Front-end code edit data
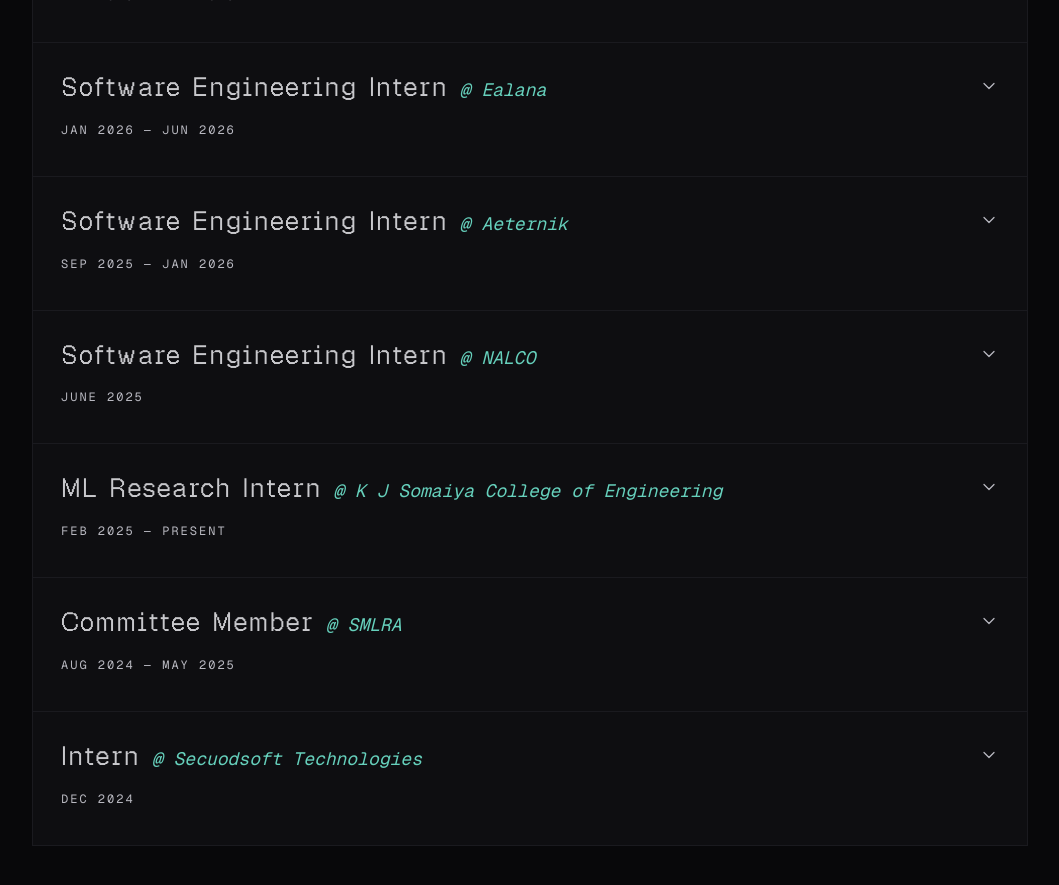
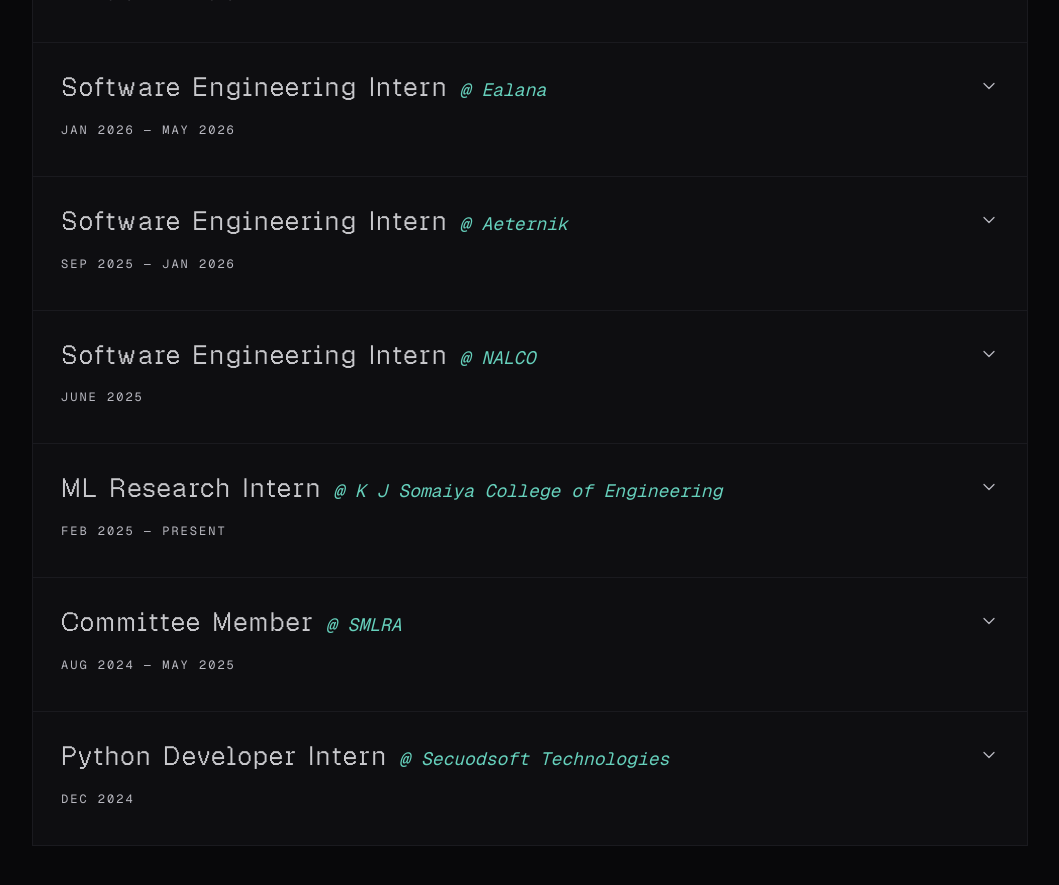
Before and after one commit to ArpitMishra17/arpitmishra-portfolio, a React (Vite) app: page / in a window 1280 px wide. Shown: the part 1220-2105 px from the top of the page, without its empty margins (110-1169 px from the left). Built offline with nearby package versions, Linux system fonts and the light colour scheme.

Commit message:
chore(content): update portfolio experience bullets

```diff
--- a/src/components/Experience.tsx
+++ b/src/components/Experience.tsx
@@ -7,7 +7,7 @@
     role: 'Software Development Intern',
     period: 'May 2026 — Present',
     current: true,
-    desc: 'Building a custom AI harness for large codebases and autonomous SDLC.',
+    desc: 'Integrated the OpenCode SDK as an alternative backend to the Claude Agent SDK.<br/>Built a codebase exploration subagent using custom MCPs to improve repository analysis.<br/>Implemented Bitbucket OAuth for codebase integration and Git operations.<br/>Developed a benchmark to compare codebase graphs generated by different developer tools.<br/>Extended model infrastructure with AWS Bedrock support for LLMs, embeddings, and reranking.',
   },
   {
     company: 'Zed',
@@ -19,30 +19,30 @@
   {
     company: 'Ealana',
     role: 'Software Engineering Intern',
-    period: 'Jan 2026 — Jun 2026',
+    period: 'Jan 2026 — May 2026',
     current: false,
-    desc: 'Worked as founding engineer on the core ATS platform.<br/>Architected the entire Whatsapp integration for parallel whatsapp and email communication.<br/>Integrated a custom knowledge graph system into the ATS platform.',
+    desc: 'Implemented WhatsApp integration to support parallel email and WhatsApp updates.<br/>Integrated a PostgreSQL/pgvector graph database for searching and sourcing candidates.<br/>Revamped the company’s public pages to improve UX and visual consistency.',
   },
   {
     company: 'Aeternik',
     role: 'Software Engineering Intern',
     period: 'Sep 2025 — Jan 2026',
     current: false,
-    desc: 'Developed an advanced RAG system for production with a modular framework.<br/>Architected and containerized a microservices based AI backend using Go, Python and Docker.<br/>Minimized latency and hallucinations by implementing caching and feedback loops.',
+    desc: 'Architected and containerized a microservices-based AI backend using Go, Python, and Docker.<br/>Developed an advanced RAG system for production using a modular framework.<br/>Implemented caching and feedback loops to reduce latency and hallucinations.',
   },
   {
     company: 'NALCO',
     role: 'Software Engineering Intern',
     period: 'June 2025',
     current: false,
-    desc: 'Developed an internal RAG tool using FastAPI and PostgreSQL for document QA.<br/>Implemented PDF ingestion, chunking, and embedding with sentence-transformers for vector search.<br/>Created a full-stack app with a FastAPI backend and HTML/CSS/JS frontend for user interaction.',
+    desc: 'Created an internal RAG tool using a FastAPI/PostgreSQL backend with an HTML/CSS/JavaScript frontend.<br/>Implemented PDF ingestion, chunking, and embedding using Sentence Transformers for vector search.',
   },
   {
     company: 'K J Somaiya College of Engineering',
     role: 'ML Research Intern',
     period: 'Feb 2025 — Present',
     current: false,
-    desc: 'Managed data pipelines for agricultural datasets, ensuring data quality for ML applications.<br/>Built and optimized predictive ML models for accuracy and clarity.',
+    desc: 'Managed data pipelines for agricultural datasets to support machine learning applications.<br/>Built and optimized predictive machine learning models for accuracy and interpretability.',
   },
   {
     company: 'SMLRA',
@@ -53,10 +53,10 @@
   },
   {
     company: 'Secuodsoft Technologies',
-    role: 'Intern',
+    role: 'Python Developer Intern',
     period: 'Dec 2024',
     current: false,
-    desc: 'Developed backend features using Django and MySQL.<br/>Implemented frontend components using JS and Bootstrap.<br/>Worked with static and media files for handling assets and uploads.',
+    desc: 'Developed backend features using Django and MySQL.<br/>Implemented frontend components using JavaScript and Bootstrap.<br/>Managed static and media files for application assets and uploads.',
   },
 ]
 
```
Also changed, not shown: 1 other file (tests, documents, lock files or other folders).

:: Your instructions ::
Show each line in the data where the string "portfolio" appears.

:: Answer space ::
Before and after one commit to ArpitMishra17/arpitmishra-portfolio, a React (Vite) app: page / in a window 1280 px wide. Shown: the part 1220-2105 px from the top of the page, without its empty margins (110-1169 px from the left). Built offline with nearby package versions, Linux system fonts and the light colour scheme.
chore(content): update portfolio experience bullets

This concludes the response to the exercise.